## [Task prompt]
Return the listing below exactly. Leave its pictures out.

## [Available records]
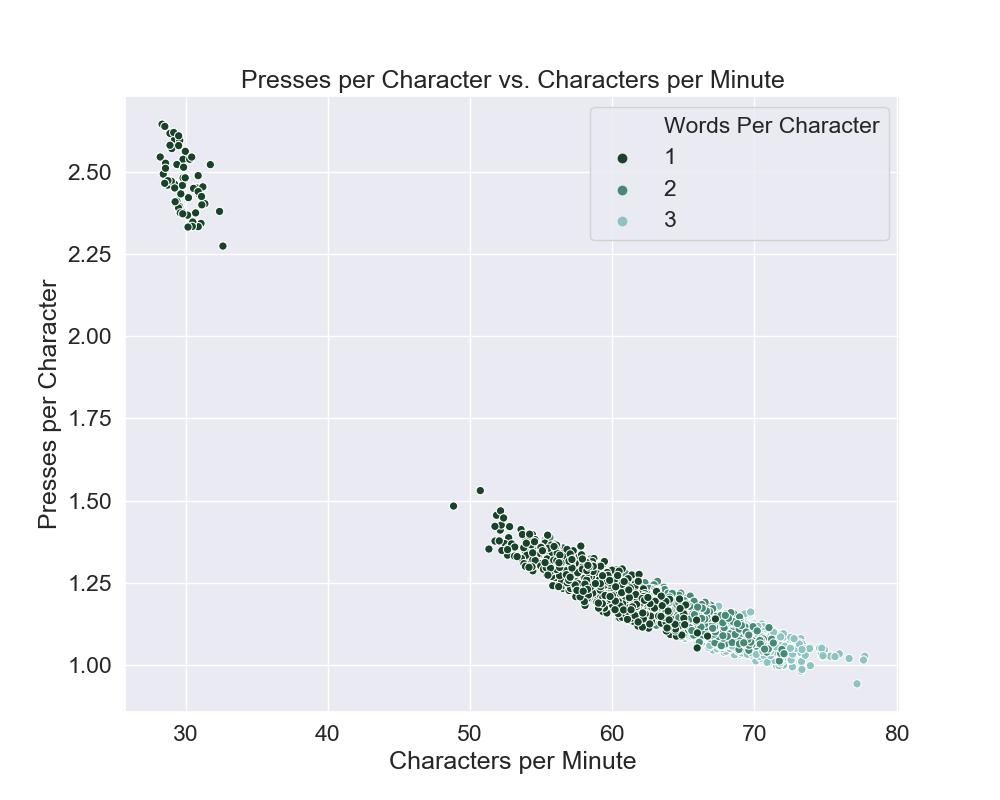
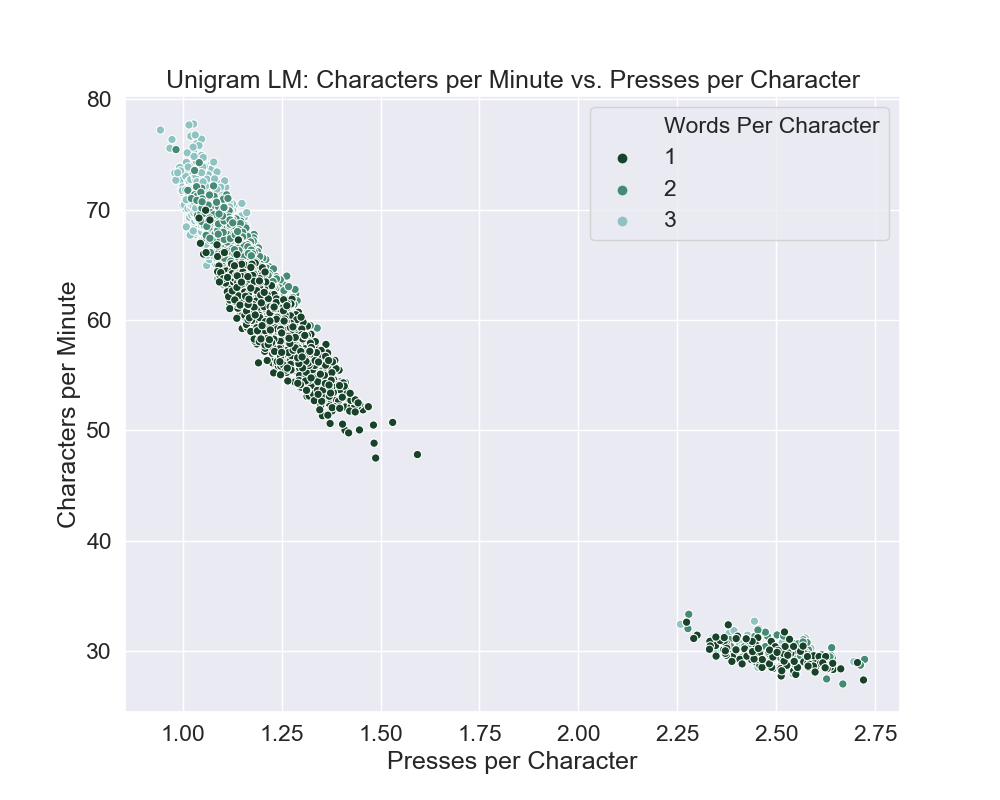
updated plots

diff --git a/keyboard/sim_data_load.py b/keyboard/sim_data_load.py
@@ -170,6 +170,7 @@ class SimDataUtil:
     def plot_across_params(self):
 
         ind_var_name = "Word Predictions Max Count"
+        # ind_var_name = "Word Predictions Max Count"
         for data_label in ['selections', 'characters', 'presses_sel', 'presses_char', 'errors']:
             if data_label == 'selections':
                 dep_var_name = "Selections per Minute"
@@ -190,10 +191,12 @@ class SimDataUtil:
             plt.figure(figsize=(10, 8))
             sns.set(font_scale=1.5, rc={"lines.linewidth": 3})
             sns.set_style({'font.serif': 'Helvetica'})
-            sns.lineplot(x="Word Predictions Max Count", y=dep_var_name, hue="Words Per Character",
-                         palette=sns.cubehelix_palette(1, start=2, rot=0.2, dark=.2, light=.7, reverse=True), data=DF, ci='sd')
-            # sns.scatterplot(x=ind_var_name, y=dep_var_name, hue="Words Per Character",
-            #                 palette=sns.cubehelix_palette(3, start=2, rot=0.2, dark=.2, light=.7, reverse=True), data=DF)
+            if ind_var_name == "Word Predictions Max Count":
+                sns.lineplot(x=ind_var_name, y=dep_var_name, hue="Words Per Character",
+                             palette=sns.cubehelix_palette(3, start=2, rot=0.2, dark=.2, light=.7, reverse=True), data=DF, ci="sd")
+            else:
+                sns.scatterplot(x=ind_var_name, y=dep_var_name, hue="Words Per Character",
+                                palette=sns.cubehelix_palette(3, start=2, rot=0.2, dark=.2, light=.7, reverse=True), data=DF)
             plt.title("Unigram LM: "+dep_var_name+" vs. "+ind_var_name)
             plt.show()
 
@@ -232,7 +235,7 @@ def main():
     #                "y": "Average (-) Gradient of MSE Over Presses"}
     # sdu.plot_across_user("kde_mses", (3, 0.008), trends=True, log=False, legend=plot_legend)
 
-    sdu = SimDataUtil("simulations/param_opt/supercloud_results_unigram")
+    sdu = SimDataUtil("simulations/param_opt/supercloud_results_max_count")
     sdu.plot_across_params()
 
     # plot_legend = {"title": "MSE of Nomon KDE vs Bimodal Distance",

## [Response to the exercise]
updated plots

diff --git a/keyboard/sim_data_load.py b/keyboard/sim_data_load.py
@@ -170,6 +170,7 @@ class SimDataUtil:
     def plot_across_params(self):
 
         ind_var_name = "Word Predictions Max Count"
+        # ind_var_name = "Word Predictions Max Count"
         for data_label in ['selections', 'characters', 'presses_sel', 'presses_char', 'errors']:
             if data_label == 'selections':
                 dep_var_name = "Selections per Minute"
@@ -190,10 +191,12 @@ class SimDataUtil:
             plt.figure(figsize=(10, 8))
             sns.set(font_scale=1.5, rc={"lines.linewidth": 3})
             sns.set_style({'font.serif': 'Helvetica'})
-            sns.lineplot(x="Word Predictions Max Count", y=dep_var_name, hue="Words Per Character",
-                         palette=sns.cubehelix_palette(1, start=2, rot=0.2, dark=.2, light=.7, reverse=True), data=DF, ci='sd')
-            # sns.scatterplot(x=ind_var_name, y=dep_var_name, hue="Words Per Character",
-            #                 palette=sns.cubehelix_palette(3, start=2, rot=0.2, dark=.2, light=.7, reverse=True), data=DF)
+            if ind_var_name == "Word Predictions Max Count":
+                sns.lineplot(x=ind_var_name, y=dep_var_name, hue="Words Per Character",
+                             palette=sns.cubehelix_palette(3, start=2, rot=0.2, dark=.2, light=.7, reverse=True), data=DF, ci="sd")
+            else:
+                sns.scatterplot(x=ind_var_name, y=dep_var_name, hue="Words Per Character",
+                                palette=sns.cubehelix_palette(3, start=2, rot=0.2, dark=.2, light=.7, reverse=True), data=DF)
             plt.title("Unigram LM: "+dep_var_name+" vs. "+ind_var_name)
             plt.show()
 
@@ -232,7 +235,7 @@ def main():
     #                "y": "Average (-) Gradient of MSE Over Presses"}
     # sdu.plot_across_user("kde_mses", (3, 0.008), trends=True, log=False, legend=plot_legend)
 
-    sdu = SimDataUtil("simulations/param_opt/supercloud_results_unigram")
+    sdu = SimDataUtil("simulations/param_opt/supercloud_results_max_count")
     sdu.plot_across_params()
 
     # plot_legend = {"title": "MSE of Nomon KDE vs Bimodal Distance",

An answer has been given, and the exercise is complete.